He had drunk a quarter-bottle of vodka at a motorway service station just before the incident last August 12.
But after getting confused with his satnav he first pulled on to the M6 hard shoulder and dozed off.
Then thinking he had to turn round he attempted a U-turn in the southbound carriageway, which would have seen him turn directly into oncoming traffic.
The court heard how after slamming on their brakes the driver of the other vehicle found Kelly to be dazed and not even wearing any shoes.
Kelly’s his roadside breath reading was 107 microgrammes of alcohol in 100 millilitres of breath. The legal limit is 35 microgrammes.
Another motorist had to slam on their breaks and mount the grass verge to avoid ploughing into the Volvo Euro 500 driven by Kelly, who was more than three times the drink-drink limit
Prosecutor Peter Kelly explained: ‘He has been turning back against the flow of one-way traffic.

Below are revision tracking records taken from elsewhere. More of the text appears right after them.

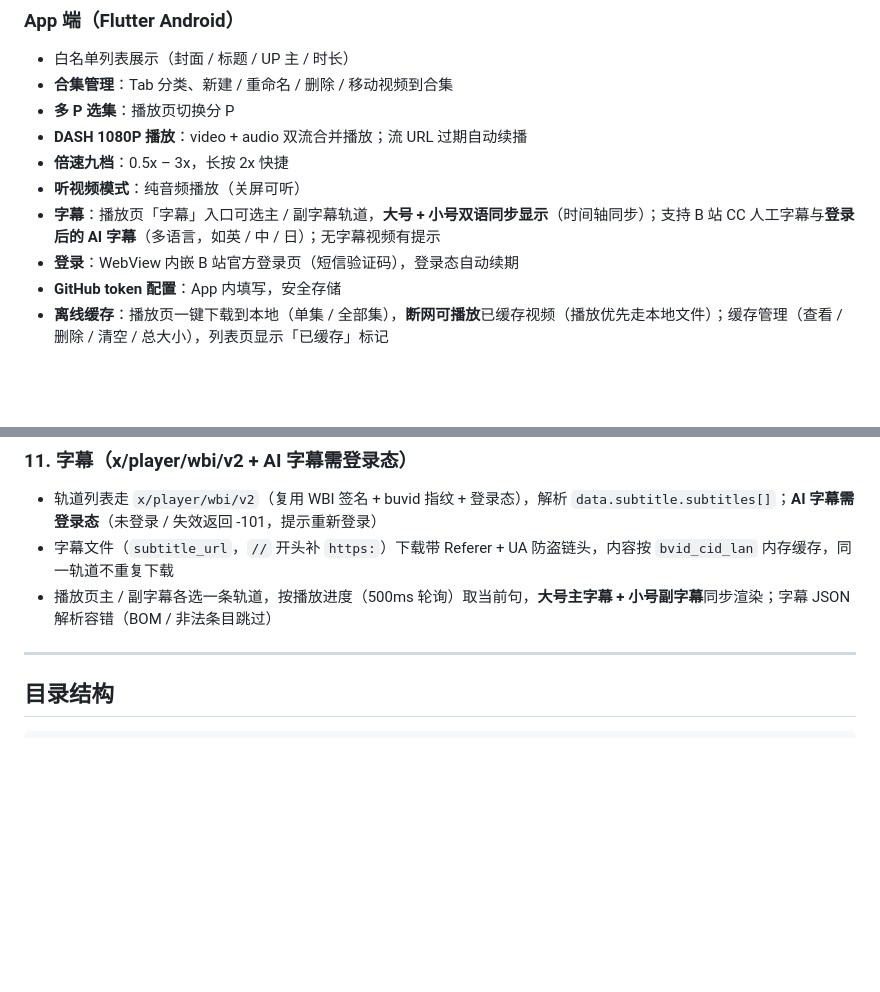
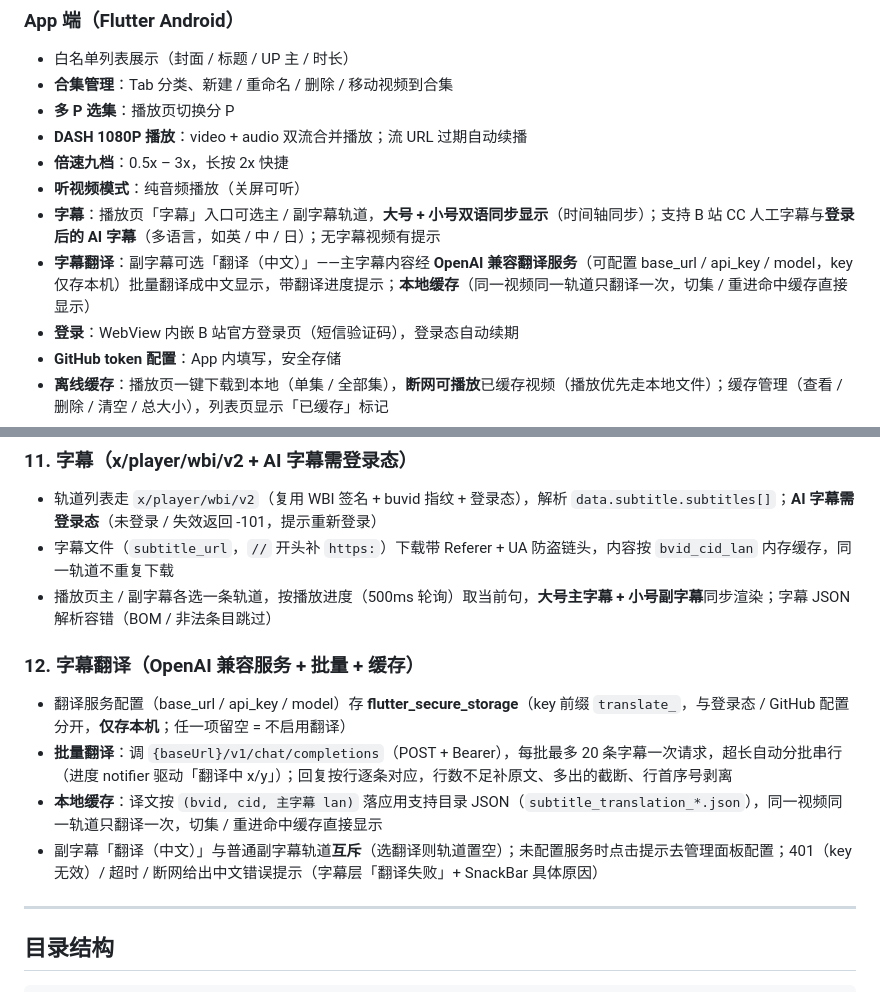
Before and after one commit to Tukist/bili-whitelist, a Markdown page: README.md, 2 parts joined by grey strips. GitHub-like rendering; blank space fills up the shorter version.

Commit message:
feat: 字幕翻译（OpenAI兼容可配置+批量+缓存）；v2.7.0

```diff
--- a/README.md
+++ b/README.md
@@ -61,6 +61,7 @@
 - **倍速九档**：0.5x – 3x，长按 2x 快捷
 - **听视频模式**：纯音频播放（关屏可听）
 - **字幕**：播放页「字幕」入口可选主 / 副字幕轨道，**大号 + 小号双语同步显示**（时间轴同步）；支持 B 站 CC 人工字幕与**登录后的 AI 字幕**（多语言，如英 / 中 / 日）；无字幕视频有提示
+- **字幕翻译**：副字幕可选「翻译（中文）」——主字幕内容经 **OpenAI 兼容翻译服务**（可配置 base_url / api_key / model，key 仅存本机）批量翻译成中文显示，带翻译进度提示；**本地缓存**（同一视频同一轨道只翻译一次，切集 / 重进命中缓存直接显示）
 - **登录**：WebView 内嵌 B 站官方登录页（短信验证码），登录态自动续期
 - **GitHub token 配置**：App 内填写，安全存储
 - **离线缓存**：播放页一键下载到本地（单集 / 全部集），**断网可播放**已缓存视频（播放优先走本地文件）；缓存管理（查看 / 删除 / 清空 / 总大小），列表页显示「已缓存」标记
@@ -210,6 +211,13 @@ B 站部分接口（如 `playurl`）要求 WBI 签名：
 - 轨道列表走 `x/player/wbi/v2`（复用 WBI 签名 + buvid 指纹 + 登录态），解析 `data.subtitle.subtitles[]`；**AI 字幕需登录态**（未登录 / 失效返回 -101，提示重新登录）
 - 字幕文件（`subtitle_url`，`//` 开头补 `https:`）下载带 Referer + UA 防盗链头，内容按 `bvid_cid_lan` 内存缓存，同一轨道不重复下载
 - 播放页主 / 副字幕各选一条轨道，按播放进度（500ms 轮询）取当前句，**大号主字幕 + 小号副字幕**同步渲染；字幕 JSON 解析容错（BOM / 非法条目跳过）
+
+### 12. 字幕翻译（OpenAI 兼容服务 + 批量 + 缓存）
+
+- 翻译服务配置（base_url / api_key / model）存 **flutter_secure_storage**（key 前缀 `translate_`，与登录态 / GitHub 配置分开，**仅存本机**；任一项留空 = 不启用翻译）
+- **批量翻译**：调 `{baseUrl}/v1/chat/completions`（POST + Bearer），每批最多 20 条字幕一次请求，超长自动分批串行（进度 notifier 驱动「翻译中 x/y」）；回复按行逐条对应，行数不足补原文、多出的截断、行首序号剥离
+- **本地缓存**：译文按 `(bvid, cid, 主字幕 lan)` 落应用支持目录 JSON（`subtitle_translation_*.json`），同一视频同一轨道只翻译一次，切集 / 重进命中缓存直接显示
+- 副字幕「翻译（中文）」与普通副字幕轨道**互斥**（选翻译则轨道置空）；未配置服务时点击提示去管理面板配置；401（key 无效）/ 超时 / 断网给出中文错误提示（字幕层「翻译失败」+ SnackBar 具体原因）
 
 ---
 
```
Also changed, not shown: docs/screenshots/test_list.png (added), docs/screenshots/test_subtitle.png (added), docs/screenshots/test_subtitle_panel.png (added), docs/screenshots/test_subtitle_translate_fail.png (added), 6 other files.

‘It’s a reading of 107 microgrammes of alcohol on the M6 and from someone driving a HGV. There is no accident fortunately. There was a risk of serious injury to others.’
Referring to the driver forced to mount the grass verge, the prosecutor added: ‘His attention was drawn to a HGV on the hard shoulder which was starting to move.
‘He moved lanes to allow the lorry to move out. The truck turned sharply and was making a U-turn.’
Kelly admitted driving a motor vehicle dangerously and when his alcohol level was above the limit
Graham Quigley, defending, said his client was of previous good character and ‘deeply sorry for what happened.’
He said Kelly had driven HGVs for some years, with experience of driving across the UK. Mr Quigley admitted his client had an alcohol problem and last year was in rehab and discharged in February 2017.
Two months later he started his job employed by Northern Irish firm Agro Merchants Group in the garage – but at weekends he drove the HGVs.
But that day when travelling overnight on the ferry to Cairnryan in Scotland, he was tired after raucous passengers had disturbed his sleep.
The court heard how after slamming on their brakes the driver of the other vehicle found Kelly to be dazed and not even wearing any shoes
Mr Quigley said Kelly later had trouble with his satnav and he was rebooting it on the hard shoulder when he may have blacked out.
He said: ‘The next thing he remembers is seeing the man (the car driver). I asked my client what happened but he was unable to tell me.’
Mr Quigley said Kelly was the father of a four-week-old baby, a two-year-old and his wife is in remission from cancer. He received excellent references from his employer which expressed that his ‘remorse is unequivocal’.
Giving a pre-sentence report, Brian Carruthers of the probation service said: ‘He is extremely remorseful about it. He has been having flashbacks about what could have happened.
Kelly, of Omagh, will have to take an extended driving retest after his disqualification period
‘He understands that it could have been catastrophic and he could have killed many people that day. It has frightened the life out of him what could have happened.’
Mr Carruthers said Kelly had not had a drink since, and was attending AA meetings and doing a 90-step rehab programme.
The court also heard Kelly’s family were behind him, and if Kelly went to prison his wife would struggle and they could lose their home.
Kelly will have to take an extended driving retest after his disqualification period, while he was also ordered to pay £85 costs and a £115 victim surcharge.
He was told by chairman of the magistrates Gary Ormondroyd: ‘Your actions were potentially catastrophic.’